If I’m going to need to source products myself based on the delivery estimates, it seriously undermines the service that a company like Havenly or Modsy provides. Since there’s no discount baked into the purchase, there’s little incentive to buy from them instead of a retailer — and everything they offer with regard to furniture comes from other retailers. An exception is for discounts that apply to a minimum order volume. In those cases, it’s worth searching to see if Havenly carries other items you may have your eye on, so you’ll get a discount on the whole lot.
Ultimately, I asked my designer to suggest alternatives that could arrive sooner, and sourced items myself. Once I found what I liked, she added it to the design and then I ordered it. Had I not cared about her commission, I could have ordered the bookshelf and desks directly from West Elm, or ordered them through Havenly without adding them to the final design.
Ordering with Havenly
After you’ve added your desired items to your Havenly cart, you can request a shipping invoice to confirm the shipping charges and delivery level (if applicable) before you actually pay. We paid for a delivery service that included assembly and the option to make a delivery appointment. Delivery levels are set by the retailers, not Havenly. This process concluded within a day. From there, I hit buy and started to wait.
Tl;dr, I needed to ignore the order page and wait for a phone call.
After checking out, subsequent log-ins showed me a “Manage Order” menu. Here, I could see the order status and get shipping updates. It’s a little weird not to have access to the direct order confirmation from the manufacturer, though I did get an email from Havenly when the first item shipped. Havenly’s messaging around the other items though, was incredibly confusing. On my order management page, I was simultaneously getting told that my furniture delivery was ready to be scheduled and that I would get an email when it was ready to be scheduled. A call to customer service revealed what was actually happening: I wouldn’t get an email at all but rather a call from West Elm to schedule my delivery. That wouldn’t happen until all the items in my order were available, and one wouldn’t be ready until January. Tl;dr, I needed to ignore the order page and wait for a phone call.
Irritating details such as bad messaging or confusing designs make Havenly seem like a new startup, when in reality it’s been in business since 2014 and has raised $85 million of dollars in funding. My designer did a good job walking me through the process, but the proprietary terminology didn’t make it accessible.

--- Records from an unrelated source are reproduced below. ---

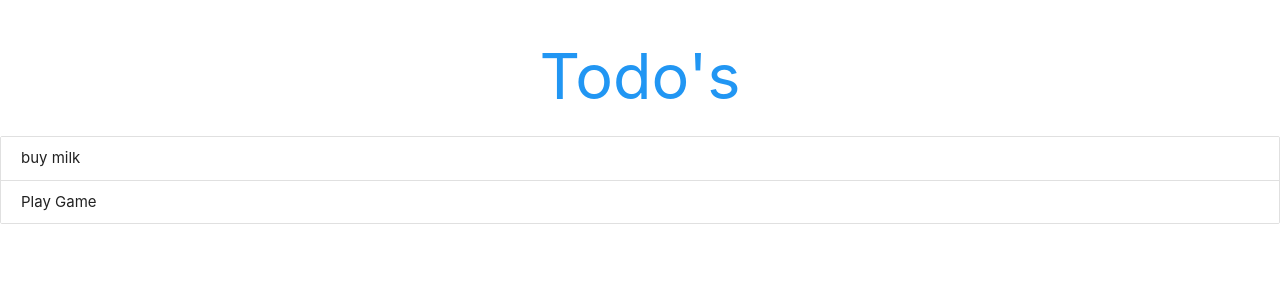
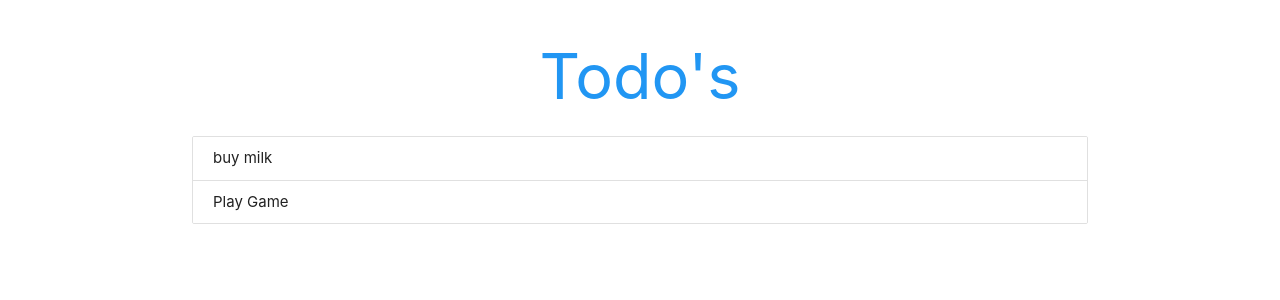
Before and after one commit to raedsalah/todo-react, a React (Create React App) app: page / in a window 1280 px wide. Shown: the top 300 px of the page. Built offline with nearby package versions, Linux system fonts and the light colour scheme.

Commit message:
added an arrow mwthod to filter and delete task

```diff
--- a/src/App.js
+++ b/src/App.js
@@ -8,11 +8,22 @@ class App extends Component {
       { id: 2, content: "Play Game" }
     ]
   };
+
+  deleteTask = id => {
+    const todos = this.state.todos.filter(todo => {
+      return todo.id !== id;
+    });
+
+    this.setState({
+      todos
+    });
+  };
+
   render() {
     return (
-      <div className="App">
+      <div className="todo-app container">
         <h1 className="center blue-text">Todo's</h1>
-        <Todos todos={this.state.todos} />
+        <Todos todos={this.state.todos} deleteTask={this.deleteTask} />
       </div>
     );
   }
```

The easy way to a more beautiful space?
My office will soon have two desks, a bookshelf, and a lamp, assuming West Elm doesn’t leave me in a lurch. By that metric, Havenly was a success. The design process was pleasant. My designer knew what she was doing and was lovely to work with. The end results were in line with our budget and our tastes. The criticisms that I have about the delivery times feel somewhat unfair in the midst of a global supply shortage.

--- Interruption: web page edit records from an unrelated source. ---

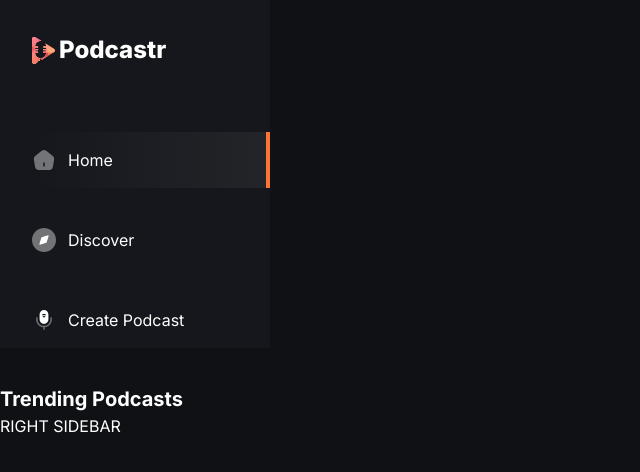
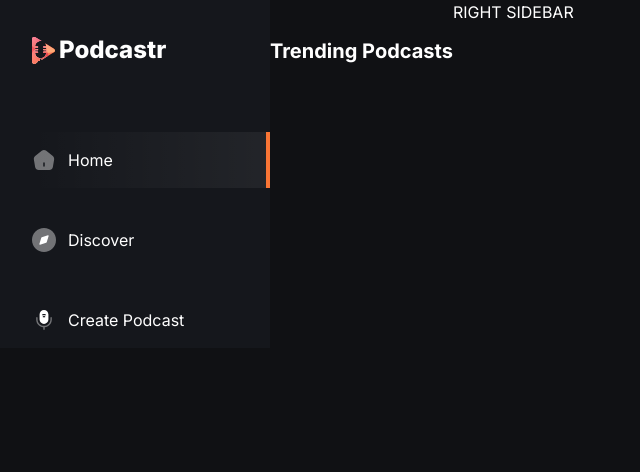
Before and after one commit to lewis-worsley/podcastr, a Next.js app: page / in a window 1280 px wide. Shown: the top 472 px of the page, without its empty margins (0-640 px from the left). Built offline with nearby package versions, Linux system fonts and the light colour scheme.

Commit message:
adds relative and flex styles to site

```diff
--- a/app/(root)/layout.tsx
+++ b/app/(root)/layout.tsx
@@ -6,8 +6,8 @@ export default function RootLayout({
     children: React.ReactNode;
 }>) {
     return (
-        <div>
-            <main>
+        <div className="relative flex flex-col">
+            <main className="relative flex bg-black-3">
                 <LeftSidebar />
                 {children}
                 <p className="text-white-1">RIGHT SIDEBAR</p>
```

That said, I do think Havenly could make it easier to browse alternate furniture on my own, either through their site or via a browser extension that would show me what items were available through them. At times I felt like I was taking advantage of my designer by asking for too many changes, or cutting her out of a commission if I found something else in another place, even though she’d done a lot of work. This doesn’t add up to a great emotional experience using a service, and, the fact is, a layout and initial design suggestion is a valuable product on its own.

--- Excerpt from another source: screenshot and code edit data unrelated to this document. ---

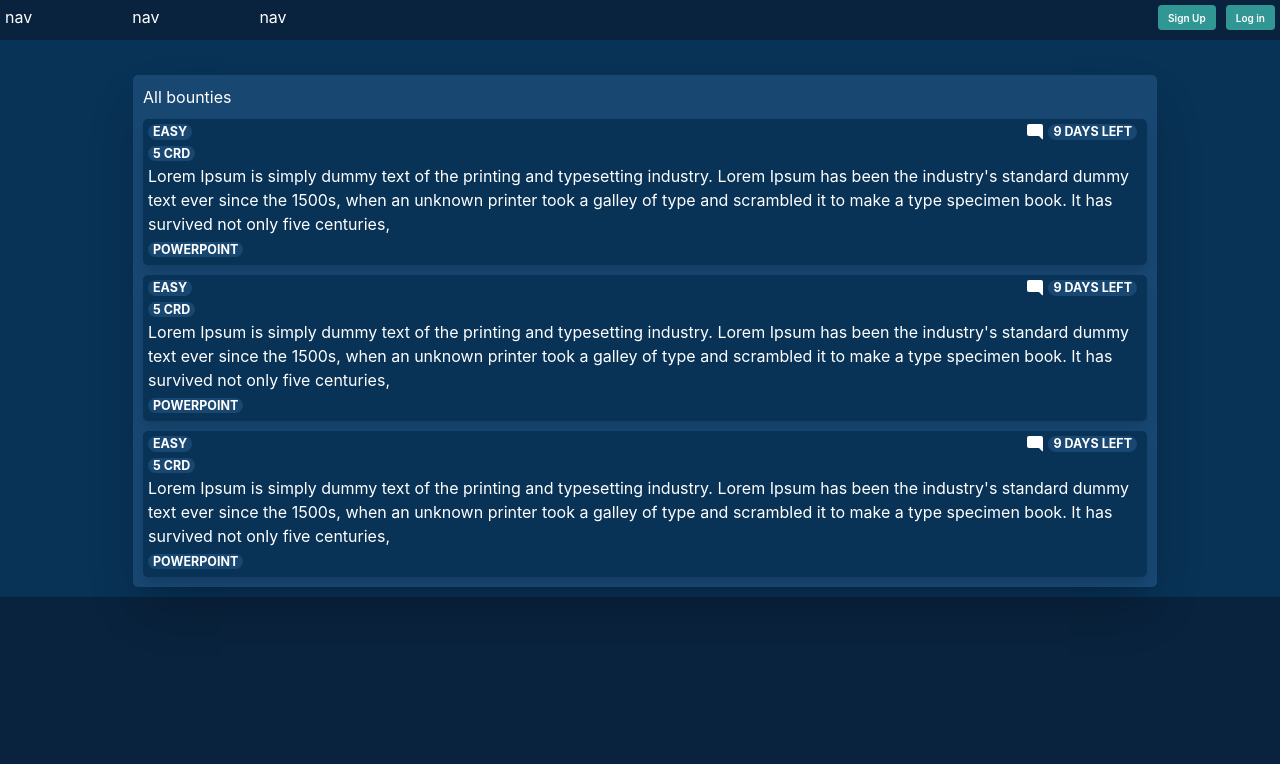
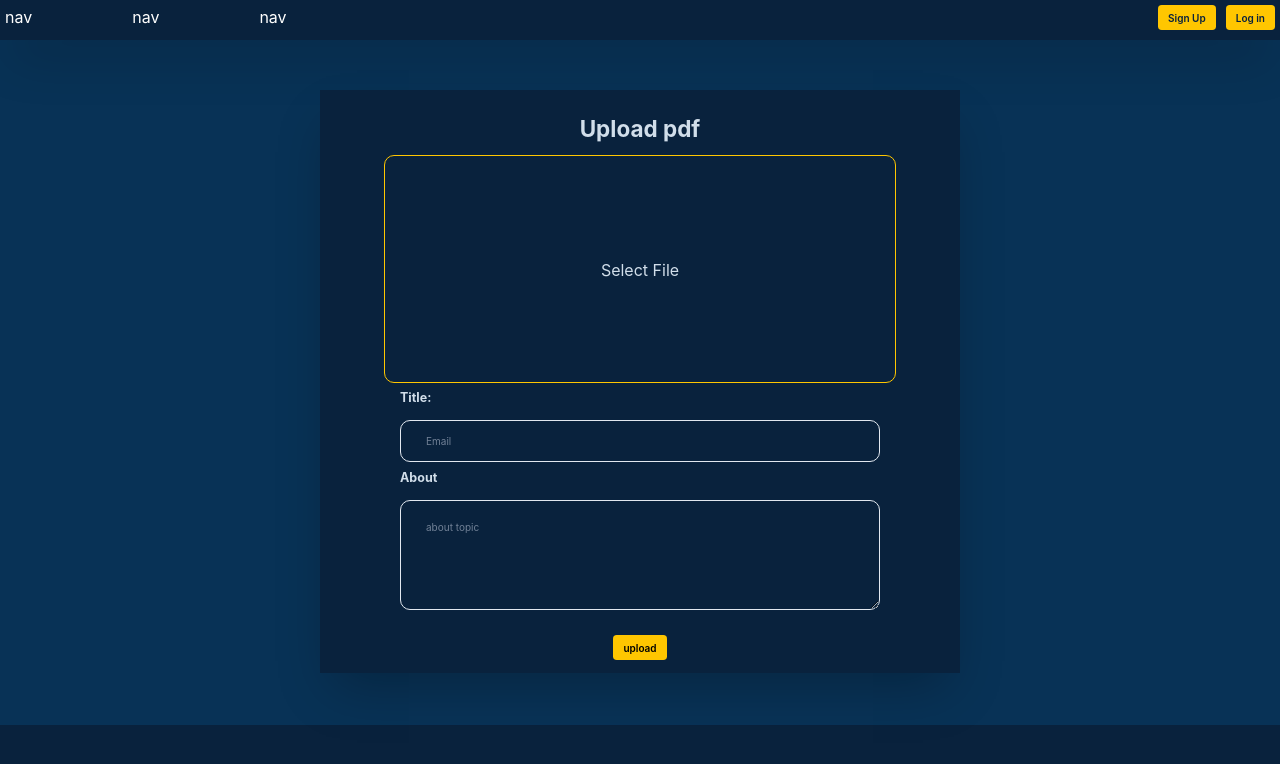
Before and after one commit to ArunBohra12/college-collab, a React (Vite) app in the folder client/: page / in a window 1280 px wide. Shown: the top 764 px of the page. Built offline with nearby package versions, Linux system fonts and the light colour scheme.

Commit message:
notes,login,signup ui added

```diff
--- a/client/src/App.tsx
+++ b/client/src/App.tsx
@@ -1,12 +1,18 @@
 import './app.css';
 import Bounties from './components/bounties/bounties';
+import Login from './components/login/login';
 import Navbar from './components/navbar/navbar';
+import Notes from './components/notes/notes';
+import SignUp from './components/signup/signup';
 
 function App(): JSX.Element {
   return (
     <div className='app'>
       <Navbar />
-      <Bounties />
+      {/* <Bounties /> */}
+      <Notes />
+      {/* <Login /> */}
+      {/* <SignUp /> */}
     </div>
   );
 }
--- a/client/src/app.css
+++ b/client/src/app.css
@@ -27,5 +27,5 @@ html body {
 }
 .app{
   background-color: #083256;
-  min-height: 60rem;
+  min-height: 73rem;
 }
--- /dev/null
+++ b/client/src/components/login/login.css
@@ -0,0 +1,8 @@
+.login{
+    display: grid;
+    place-items: center;
+    margin-left: auto;
+    margin-right: auto;
+    /* text-align: center; */
+    background-color: #09223d;
+}
--- /dev/null
+++ b/client/src/components/login/login.tsx
@@ -0,0 +1,35 @@
+import { Box, Button, Heading, Img, Input } from '@chakra-ui/react';
+import React from 'react';
+import './login.css';
+
+function Login() {
+  return (
+    <div>
+      <Box display='flex'>
+        <Img></Img>
+        <Box className='login' mt={20} pl={10} pr={10} pb={10} mx='auto' boxShadow='2xl'>
+          <Heading as='h2' size='xl' mb={5} mt={5}>
+            Login
+          </Heading>
+          <Box mt={5} gap='5'>
+            <Heading as='h2' size='md' mb={5} mt={5}>
+              Email:
+            </Heading>
+            <Input borderRadius='10' type='email' w='100%' placeholder='Email' p={8} pl={10} pr={10} width='xl' />
+          </Box>
+          <Box mt={5} gap='5'>
+            <Heading as='h2' size='md' mb={5} mt={5}>
+              password:
+            </Heading>
+            <Input borderRadius='10' type='password' w='100%' placeholder='password' p={8} pl={10} pr={10} width='xl' />
+          </Box>
+          <Button colorScheme='blue' bg='#ffc600' mt={10} width='xl' height={14} color='#09223d'>
+            Log in
+          </Button>
+        </Box>
+      </Box>
+    </div>
+  );
+}
+
+export default Login;
--- a/client/src/components/navbar/navbar.tsx
+++ b/client/src/components/navbar/navbar.tsx
@@ -2,7 +2,7 @@ import { Box, Button, ButtonGroup, Flex, Spacer } from '@chakra-ui/react';
 
 function Navbar(): JSX.Element {
   return (
-    <Box bg=' #09223d' mt={-2} pt={2} pb={4} color='white'>
+    <Box bg=' #09223d' mt={-2} pt={2} pb={4} color='white' boxShadow='2xl'>
       <Flex minWidth='max-content' mt={2} ml={2} mr={2}>
         <Flex gap='10rem'>
           <h3>nav</h3>
@@ -11,8 +11,12 @@ function Navbar(): JSX.Element {
         </Flex>
         <Spacer />
         <ButtonGroup gap='2'>
-          <Button colorScheme='teal'>Sign Up</Button>
-          <Button colorScheme='teal'>Log in</Button>
+          <Button colorScheme='blue' bg='#ffc600' color='#09223d'>
+            Sign Up
+          </Button>
+          <Button colorScheme='blue' bg='#ffc600' color='#09223d'>
+            Log in
+          </Button>
         </ButtonGroup>
       </Flex>
     </Box>
--- /dev/null
+++ b/client/src/components/notes/notes.css
@@ -0,0 +1,18 @@
+.file{
+
+     display: flex;
+     justify-content: center;
+     border: 1px solid gray;
+     margin-left: 40rem;
+     margin-right: 40rem;
+     /* background-color: aqua; */
+    }
+
+.file-input{
+    outline: none;
+      padding-top: 6rem;
+      padding-bottom: 6rem;
+       padding-left: 6rem;
+        padding-right: 6rem;
+        opacity: 0;
+}
--- /dev/null
+++ b/client/src/components/notes/notes.tsx
@@ -0,0 +1,59 @@
+import { Box, Button, Heading, Input, Textarea } from '@chakra-ui/react';
+import React from 'react';
+// import './notes.css';
+
+function Notes() {
+  return (
+    <Box bg=' #09223d' ml='25%' mr='25%' pt={5} pb={5} mt={20} boxShadow='2xl'>
+      <Heading as='h2' size='xl' justifyContent='center' display='flex' mb={5} mt={5}>
+        Upload pdf
+      </Heading>
+      <form>
+        <Box
+          borderRadius={10}
+          ml='10%'
+          mr='10%'
+          justifyContent='center'
+          textAlign='center'
+          className='file'
+          border='1px'
+          borderColor='#ffc600'
+          pb={40}>
+          <Input type='file' className='file-input' opacity='0' pt={40} display='flex' justifyContent='center' />
+          Select File
+        </Box>
+        <Box mt={2} gap='5' justifyContent='center' display='grid'>
+          <Heading as='h2' size='md' mb={1} mt={1}>
+            Title:
+          </Heading>
+          <Input borderRadius='10' type='email' w='100%' placeholder='Email' p={8} pl={10} pr={10} width='3xl' />
+        </Box>
+
+        <Box mt={2} gap='5' justifyContent='center' display='grid'>
+          <Heading as='h2' size='md' mb={1} mt={1}>
+            About
+          </Heading>
+          <Textarea
+            rows={5}
+            cols={40}
+            borderRadius='10'
+            w='100%'
+            placeholder='about topic'
+            p={8}
+            pl={10}
+            pr={10}
+            width='3xl'
+          />
+        </Box>
+
+        <Box display='flex' justifyContent='center' mt={10}>
+          <Button color='black' colorScheme='blue' bg='#ffc600'>
+            upload
+          </Button>
+        </Box>
+      </form>
+    </Box>
+  );
+}
+
+export default Notes;
--- /dev/null
+++ b/client/src/components/signup/signup.css
@@ -0,0 +1,8 @@
+.login{
+    display: grid;
+    place-items: center;
+    margin-left: auto;
+    margin-right: auto;
+    /* text-align: center; */
+    background-color: #09223d;
+}
--- /dev/null
+++ b/client/src/components/signup/signup.tsx
@@ -0,0 +1,45 @@
+import { Box, Button, Heading, Img, Input, Link, LinkBox, Text } from '@chakra-ui/react';
+import React from 'react';
+import './signup.css';
+
+function SignUp() {
+  return (
+    <div>
+      <Box display='flex'>
+        <Img></Img>
+        <Box className='login' mt={20} pl={10} pr={10} pb={10} mx='auto' boxShadow='2xl'>
+          <Heading as='h2' size='xl' mb={5} mt={5}>
+            Sign Up
+          </Heading>
+          <Box mt={5} gap='5'>
+            <Heading as='h2' size='md' mb={5} mt={5}>
+              Name:
+            </Heading>
+            <Input borderRadius='10' type='Text' w='100%' placeholder='Name' p={8} pl={10} pr={10} width='xl' />
+          </Box>
+          <Box mt={5} gap='5'>
+            <Heading as='h2' size='md' mb={5} mt={5}>
+              Email:
+            </Heading>
+            <Input borderRadius='10' type='email' w='100%' placeholder='Email' p={8} pl={10} pr={10} width='xl' />
+          </Box>
+          <Box mt={5} gap='5'>
+            <Heading as='h2' size='md' mb={5} mt={5}>
+              password:
+            </Heading>
+            <Input borderRadius='10' type='password' w='100%' placeholder='password' p={8} pl={10} pr={10} width='xl' />
+          </Box>
+          <Button colorScheme='blue' bg='#ffc600' mt={10} width='xl' height={14} color='#09223d'>
+            Sign Up
+          </Button>
+          <Text mt={5}>
+            Already a user?
+            <Link color='blue'> Login</Link>
+          </Text>
+        </Box>
+      </Box>
+    </div>
+  );
+}
+
+export default SignUp;
```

I can see a valuable role for a service like Havenly, used wisely. To that end, either be clear about your delivery timelines when you go in — or wait to use it until more furniture is back in stock.